◆ Activity ◆
Every line of the material below must be repeated exactly.

◆ Extracted records ◆
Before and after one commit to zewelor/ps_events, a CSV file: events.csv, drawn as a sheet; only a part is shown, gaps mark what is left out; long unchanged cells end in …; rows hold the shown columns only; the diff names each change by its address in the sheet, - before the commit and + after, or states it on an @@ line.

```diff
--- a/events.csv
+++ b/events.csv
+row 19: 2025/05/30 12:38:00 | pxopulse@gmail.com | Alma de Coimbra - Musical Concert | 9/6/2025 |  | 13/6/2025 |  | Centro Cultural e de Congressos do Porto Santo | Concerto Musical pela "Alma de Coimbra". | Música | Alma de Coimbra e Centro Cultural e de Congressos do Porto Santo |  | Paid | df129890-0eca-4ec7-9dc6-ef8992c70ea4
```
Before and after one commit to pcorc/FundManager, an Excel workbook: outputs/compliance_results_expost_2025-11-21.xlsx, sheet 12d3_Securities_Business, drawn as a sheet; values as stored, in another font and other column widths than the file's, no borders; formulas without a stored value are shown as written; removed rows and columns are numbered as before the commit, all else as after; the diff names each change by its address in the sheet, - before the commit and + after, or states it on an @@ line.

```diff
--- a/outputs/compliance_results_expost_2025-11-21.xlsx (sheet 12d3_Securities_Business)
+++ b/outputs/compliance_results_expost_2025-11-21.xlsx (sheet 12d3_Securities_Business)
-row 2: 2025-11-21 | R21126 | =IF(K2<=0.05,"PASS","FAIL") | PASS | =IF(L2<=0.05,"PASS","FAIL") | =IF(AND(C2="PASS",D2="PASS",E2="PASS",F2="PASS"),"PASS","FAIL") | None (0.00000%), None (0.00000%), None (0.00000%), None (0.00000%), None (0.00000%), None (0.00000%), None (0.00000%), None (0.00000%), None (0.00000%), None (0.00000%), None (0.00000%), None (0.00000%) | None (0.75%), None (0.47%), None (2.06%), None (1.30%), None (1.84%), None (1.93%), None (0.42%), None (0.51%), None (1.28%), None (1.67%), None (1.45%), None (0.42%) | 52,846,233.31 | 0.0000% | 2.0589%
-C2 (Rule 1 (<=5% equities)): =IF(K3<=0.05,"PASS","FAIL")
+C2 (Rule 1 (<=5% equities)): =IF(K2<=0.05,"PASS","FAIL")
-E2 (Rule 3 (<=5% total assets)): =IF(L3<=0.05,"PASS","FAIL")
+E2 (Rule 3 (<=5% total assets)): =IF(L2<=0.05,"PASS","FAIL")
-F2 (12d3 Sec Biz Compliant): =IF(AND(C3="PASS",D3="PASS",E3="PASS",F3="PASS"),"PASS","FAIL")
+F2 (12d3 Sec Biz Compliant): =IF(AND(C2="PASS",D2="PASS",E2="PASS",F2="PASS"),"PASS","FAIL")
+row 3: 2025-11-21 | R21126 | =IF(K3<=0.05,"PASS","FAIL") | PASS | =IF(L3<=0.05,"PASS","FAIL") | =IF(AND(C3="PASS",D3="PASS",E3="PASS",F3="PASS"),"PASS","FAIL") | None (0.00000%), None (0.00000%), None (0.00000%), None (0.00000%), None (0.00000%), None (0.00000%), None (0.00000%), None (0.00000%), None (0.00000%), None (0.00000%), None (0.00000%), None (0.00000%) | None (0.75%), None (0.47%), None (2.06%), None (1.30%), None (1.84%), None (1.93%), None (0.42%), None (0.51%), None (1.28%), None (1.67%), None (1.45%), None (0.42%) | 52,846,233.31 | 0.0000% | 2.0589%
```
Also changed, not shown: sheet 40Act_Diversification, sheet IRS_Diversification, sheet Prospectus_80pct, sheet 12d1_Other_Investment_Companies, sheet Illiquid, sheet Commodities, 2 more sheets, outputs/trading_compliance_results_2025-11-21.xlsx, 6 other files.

◆ Answer section ◆
Before and after one commit to zewelor/ps_events, a CSV file: events.csv, drawn as a sheet; only a part is shown, gaps mark what is left out; long unchanged cells end in …; rows hold the shown columns only; the diff names each change by its address in the sheet, - before the commit and + after, or states it on an @@ line.

```diff
--- a/events.csv
+++ b/events.csv
+row 19: 2025/05/30 12:38:00 | pxopulse@gmail.com | Alma de Coimbra - Musical Concert | 9/6/2025 |  | 13/6/2025 |  | Centro Cultural e de Congressos do Porto Santo | Concerto Musical pela "Alma de Coimbra". | Música | Alma de Coimbra e Centro Cultural e de Congressos do Porto Santo |  | Paid | df129890-0eca-4ec7-9dc6-ef8992c70ea4
```
Before and after one commit to pcorc/FundManager, an Excel workbook: outputs/compliance_results_expost_2025-11-21.xlsx, sheet 12d3_Securities_Business, drawn as a sheet; values as stored, in another font and other column widths than the file's, no borders; formulas without a stored value are shown as written; removed rows and columns are numbered as before the commit, all else as after; the diff names each change by its address in the sheet, - before the commit and + after, or states it on an @@ line.

```diff
--- a/outputs/compliance_results_expost_2025-11-21.xlsx (sheet 12d3_Securities_Business)
+++ b/outputs/compliance_results_expost_2025-11-21.xlsx (sheet 12d3_Securities_Business)
-row 2: 2025-11-21 | R21126 | =IF(K2<=0.05,"PASS","FAIL") | PASS | =IF(L2<=0.05,"PASS","FAIL") | =IF(AND(C2="PASS",D2="PASS",E2="PASS",F2="PASS"),"PASS","FAIL") | None (0.00000%), None (0.00000%), None (0.00000%), None (0.00000%), None (0.00000%), None (0.00000%), None (0.00000%), None (0.00000%), None (0.00000%), None (0.00000%), None (0.00000%), None (0.00000%) | None (0.75%), None (0.47%), None (2.06%), None (1.30%), None (1.84%), None (1.93%), None (0.42%), None (0.51%), None (1.28%), None (1.67%), None (1.45%), None (0.42%) | 52,846,233.31 | 0.0000% | 2.0589%
-C2 (Rule 1 (<=5% equities)): =IF(K3<=0.05,"PASS","FAIL")
+C2 (Rule 1 (<=5% equities)): =IF(K2<=0.05,"PASS","FAIL")
-E2 (Rule 3 (<=5% total assets)): =IF(L3<=0.05,"PASS","FAIL")
+E2 (Rule 3 (<=5% total assets)): =IF(L2<=0.05,"PASS","FAIL")
-F2 (12d3 Sec Biz Compliant): =IF(AND(C3="PASS",D3="PASS",E3="PASS",F3="PASS"),"PASS","FAIL")
+F2 (12d3 Sec Biz Compliant): =IF(AND(C2="PASS",D2="PASS",E2="PASS",F2="PASS"),"PASS","FAIL")
+row 3: 2025-11-21 | R21126 | =IF(K3<=0.05,"PASS","FAIL") | PASS | =IF(L3<=0.05,"PASS","FAIL") | =IF(AND(C3="PASS",D3="PASS",E3="PASS",F3="PASS"),"PASS","FAIL") | None (0.00000%), None (0.00000%), None (0.00000%), None (0.00000%), None (0.00000%), None (0.00000%), None (0.00000%), None (0.00000%), None (0.00000%), None (0.00000%), None (0.00000%), None (0.00000%) | None (0.75%), None (0.47%), None (2.06%), None (1.30%), None (1.84%), None (1.93%), None (0.42%), None (0.51%), None (1.28%), None (1.67%), None (1.45%), None (0.42%) | 52,846,233.31 | 0.0000% | 2.0589%
```
Also changed, not shown: sheet 40Act_Diversification, sheet IRS_Diversification, sheet Prospectus_80pct, sheet 12d1_Other_Investment_Companies, sheet Illiquid, sheet Commodities, 2 more sheets, outputs/trading_compliance_results_2025-11-21.xlsx, 6 other files.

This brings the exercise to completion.